A Christmas Carol – This isn’t a novel but just a longish story. I only say this to encourage everyone to pick it up. The book is not only a quick and easy thing to read, but few works read year after year so consistently edify and entertain each time. Besides the familiar story of redemption, the book is filled with Dickens’ humor, puns, clever word plays, and the use of imagery that make him a great author. Here’s an example from the first page: External heat and cold had little influence on Scrooge. No warmth could warm, nor wintry weather chill him. No wind that blew was bitterer than he, no falling snow was more intent upon its purpose, no pelting rain less open to entreaty. Foul weather didn’t know where to have him. The heaviest rain, and snow, and hail, and sleet, could boast of the advantage over him in only one respect. The often “came down” handsomely, and Scrooge never did.
A Child’s Christmas In Wales – I shouldn’t be jealous of this but I am. Dylan Thomas’ spare and creative use of words capture my imagination and my love of the lilt language can have. I would like to be able to write like him. Though the story is prose, at times it feels like poetry. Here’s the second line: All the Christmases roll down toward the two-tongued sea, like a cold and headlong moon, bundling down the sky that was our street; and they stop at the rim of the ice-edged, fish-freezing waves, and I plunge my hands in the snow and bring out whatever I can find. Anything of mine you read that seems a bit overly intense, too imagey, too artsy, is me trying to emulate Thomas. I should hardly try.
The Gift of The Magi – I would read this to you but probably wouldn’t make it through without breaking into tears, the story moves me so. In contrast to Dylan Thomas, O. Henry is a plain-spoken storyteller. He offers in this one a credible, homespun picture of what love and gift giving is all about. This short story is readable after supper or maybe Christmas dinner when the household is full and contented and not wanting to do much more than listen to a great tale.

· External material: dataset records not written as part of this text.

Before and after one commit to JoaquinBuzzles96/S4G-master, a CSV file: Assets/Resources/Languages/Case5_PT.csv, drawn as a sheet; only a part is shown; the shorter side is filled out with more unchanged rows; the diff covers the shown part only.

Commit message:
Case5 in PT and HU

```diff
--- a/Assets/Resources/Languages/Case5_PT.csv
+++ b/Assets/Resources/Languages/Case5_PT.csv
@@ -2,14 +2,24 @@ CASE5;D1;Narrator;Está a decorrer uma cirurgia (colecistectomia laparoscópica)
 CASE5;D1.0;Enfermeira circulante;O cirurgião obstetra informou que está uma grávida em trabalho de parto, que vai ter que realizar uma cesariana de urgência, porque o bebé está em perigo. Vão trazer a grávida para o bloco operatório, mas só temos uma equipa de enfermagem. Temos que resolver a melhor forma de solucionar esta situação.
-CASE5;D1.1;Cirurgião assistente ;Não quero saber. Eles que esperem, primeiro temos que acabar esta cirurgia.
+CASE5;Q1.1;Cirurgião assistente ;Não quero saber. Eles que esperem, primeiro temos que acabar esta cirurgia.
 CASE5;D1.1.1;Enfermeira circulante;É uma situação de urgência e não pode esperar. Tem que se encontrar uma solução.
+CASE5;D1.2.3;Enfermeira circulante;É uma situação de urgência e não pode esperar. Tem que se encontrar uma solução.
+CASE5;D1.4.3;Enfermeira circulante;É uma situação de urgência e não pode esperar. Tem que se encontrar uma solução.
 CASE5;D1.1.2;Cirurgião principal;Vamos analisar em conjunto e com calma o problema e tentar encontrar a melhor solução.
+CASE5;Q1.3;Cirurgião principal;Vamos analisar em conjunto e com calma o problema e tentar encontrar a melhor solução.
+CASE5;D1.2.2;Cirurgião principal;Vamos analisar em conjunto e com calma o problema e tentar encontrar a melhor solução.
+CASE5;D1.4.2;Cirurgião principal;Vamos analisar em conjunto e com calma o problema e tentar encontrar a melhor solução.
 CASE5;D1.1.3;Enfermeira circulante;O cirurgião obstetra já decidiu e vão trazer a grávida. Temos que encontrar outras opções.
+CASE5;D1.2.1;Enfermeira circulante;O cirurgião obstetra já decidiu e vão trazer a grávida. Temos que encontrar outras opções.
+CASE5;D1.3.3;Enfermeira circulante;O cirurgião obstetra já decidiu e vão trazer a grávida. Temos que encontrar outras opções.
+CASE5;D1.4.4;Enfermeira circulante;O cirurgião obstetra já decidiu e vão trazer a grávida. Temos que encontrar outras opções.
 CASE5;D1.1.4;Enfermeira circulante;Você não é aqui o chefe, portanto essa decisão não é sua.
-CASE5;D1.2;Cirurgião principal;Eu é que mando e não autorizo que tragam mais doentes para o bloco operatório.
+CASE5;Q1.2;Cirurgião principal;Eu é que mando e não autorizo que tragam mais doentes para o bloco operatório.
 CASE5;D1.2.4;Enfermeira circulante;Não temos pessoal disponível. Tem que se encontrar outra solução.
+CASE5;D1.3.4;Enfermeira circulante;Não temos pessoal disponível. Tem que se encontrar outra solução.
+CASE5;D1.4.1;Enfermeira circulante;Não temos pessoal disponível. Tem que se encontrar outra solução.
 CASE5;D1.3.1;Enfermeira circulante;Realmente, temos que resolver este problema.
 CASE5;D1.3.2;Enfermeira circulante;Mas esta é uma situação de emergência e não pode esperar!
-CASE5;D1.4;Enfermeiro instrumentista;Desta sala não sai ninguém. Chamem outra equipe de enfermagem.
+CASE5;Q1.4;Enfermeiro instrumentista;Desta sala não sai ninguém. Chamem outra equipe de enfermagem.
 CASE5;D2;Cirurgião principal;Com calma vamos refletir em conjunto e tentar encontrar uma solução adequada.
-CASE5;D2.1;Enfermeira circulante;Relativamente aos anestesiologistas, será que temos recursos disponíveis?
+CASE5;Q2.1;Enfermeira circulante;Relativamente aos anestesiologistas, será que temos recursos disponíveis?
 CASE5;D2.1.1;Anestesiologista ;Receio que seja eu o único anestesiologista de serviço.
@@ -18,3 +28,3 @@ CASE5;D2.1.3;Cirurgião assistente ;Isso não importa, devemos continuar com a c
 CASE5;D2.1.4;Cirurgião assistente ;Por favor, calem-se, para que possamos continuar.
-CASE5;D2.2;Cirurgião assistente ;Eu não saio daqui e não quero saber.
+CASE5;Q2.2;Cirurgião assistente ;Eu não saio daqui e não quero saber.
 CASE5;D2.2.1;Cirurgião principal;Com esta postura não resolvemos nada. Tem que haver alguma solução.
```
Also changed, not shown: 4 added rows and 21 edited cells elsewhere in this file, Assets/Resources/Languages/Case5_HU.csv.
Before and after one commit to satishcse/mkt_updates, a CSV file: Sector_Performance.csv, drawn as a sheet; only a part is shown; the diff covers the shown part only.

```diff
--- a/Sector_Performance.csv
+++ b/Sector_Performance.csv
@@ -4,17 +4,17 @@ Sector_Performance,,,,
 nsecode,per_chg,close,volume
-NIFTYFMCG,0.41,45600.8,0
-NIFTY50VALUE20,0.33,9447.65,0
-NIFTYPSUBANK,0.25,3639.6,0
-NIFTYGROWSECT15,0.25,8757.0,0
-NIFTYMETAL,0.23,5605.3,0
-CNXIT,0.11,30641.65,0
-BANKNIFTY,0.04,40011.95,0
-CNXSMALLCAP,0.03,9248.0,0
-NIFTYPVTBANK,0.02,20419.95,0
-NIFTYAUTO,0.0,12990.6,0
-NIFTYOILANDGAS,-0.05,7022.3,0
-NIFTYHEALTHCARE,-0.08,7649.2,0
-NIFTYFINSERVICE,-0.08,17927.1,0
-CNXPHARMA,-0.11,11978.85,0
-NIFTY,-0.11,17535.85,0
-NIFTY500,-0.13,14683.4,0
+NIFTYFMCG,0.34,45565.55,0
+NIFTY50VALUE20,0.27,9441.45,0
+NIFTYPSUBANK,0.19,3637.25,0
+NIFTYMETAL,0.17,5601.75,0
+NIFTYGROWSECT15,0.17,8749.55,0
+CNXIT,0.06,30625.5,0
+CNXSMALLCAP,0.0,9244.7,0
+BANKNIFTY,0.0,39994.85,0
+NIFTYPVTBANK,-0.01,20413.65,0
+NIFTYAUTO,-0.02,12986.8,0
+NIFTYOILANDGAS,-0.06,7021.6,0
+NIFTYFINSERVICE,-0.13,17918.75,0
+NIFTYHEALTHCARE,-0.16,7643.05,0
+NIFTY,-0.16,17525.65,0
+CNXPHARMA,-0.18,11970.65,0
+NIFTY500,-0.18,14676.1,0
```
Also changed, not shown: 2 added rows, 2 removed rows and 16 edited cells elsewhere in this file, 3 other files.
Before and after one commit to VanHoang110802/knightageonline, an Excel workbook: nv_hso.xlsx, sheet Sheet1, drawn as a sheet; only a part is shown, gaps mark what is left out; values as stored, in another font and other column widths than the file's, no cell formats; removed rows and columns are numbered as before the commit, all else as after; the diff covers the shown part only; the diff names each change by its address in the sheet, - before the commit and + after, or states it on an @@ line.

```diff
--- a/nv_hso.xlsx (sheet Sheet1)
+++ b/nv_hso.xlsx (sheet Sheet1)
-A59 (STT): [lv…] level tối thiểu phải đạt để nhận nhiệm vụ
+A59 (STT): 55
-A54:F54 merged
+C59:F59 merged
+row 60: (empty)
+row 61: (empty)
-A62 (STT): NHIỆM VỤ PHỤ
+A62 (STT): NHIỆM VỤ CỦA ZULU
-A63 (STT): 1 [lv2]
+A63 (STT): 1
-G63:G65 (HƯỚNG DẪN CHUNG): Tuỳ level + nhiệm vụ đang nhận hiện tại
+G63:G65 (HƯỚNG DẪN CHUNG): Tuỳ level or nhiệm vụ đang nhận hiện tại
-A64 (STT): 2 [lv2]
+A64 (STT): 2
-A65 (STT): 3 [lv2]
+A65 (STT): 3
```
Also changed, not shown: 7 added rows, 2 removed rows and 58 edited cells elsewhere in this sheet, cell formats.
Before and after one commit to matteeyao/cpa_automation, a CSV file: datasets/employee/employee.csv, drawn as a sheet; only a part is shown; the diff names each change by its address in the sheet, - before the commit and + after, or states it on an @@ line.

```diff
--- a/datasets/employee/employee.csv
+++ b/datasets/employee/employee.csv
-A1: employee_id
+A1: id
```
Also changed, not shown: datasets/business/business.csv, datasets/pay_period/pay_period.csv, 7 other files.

A Visit from St. Nicholas – ‘Twas the night before Christmas and all through the house, not a creature was stirring not even a mouse, must be one of the most familiar first lines in Western literature. I read this to our children each Christmas Eve when they were young. In these latter days I memorized it so I can relish anew and easily, each year around this time, the sweet rhythm and rhyme of this fun poem.
Living a literary life all year fascinates, entertains and deepens. At holidays like Christmas, things literary can add a unique and precious dimension to the celebration.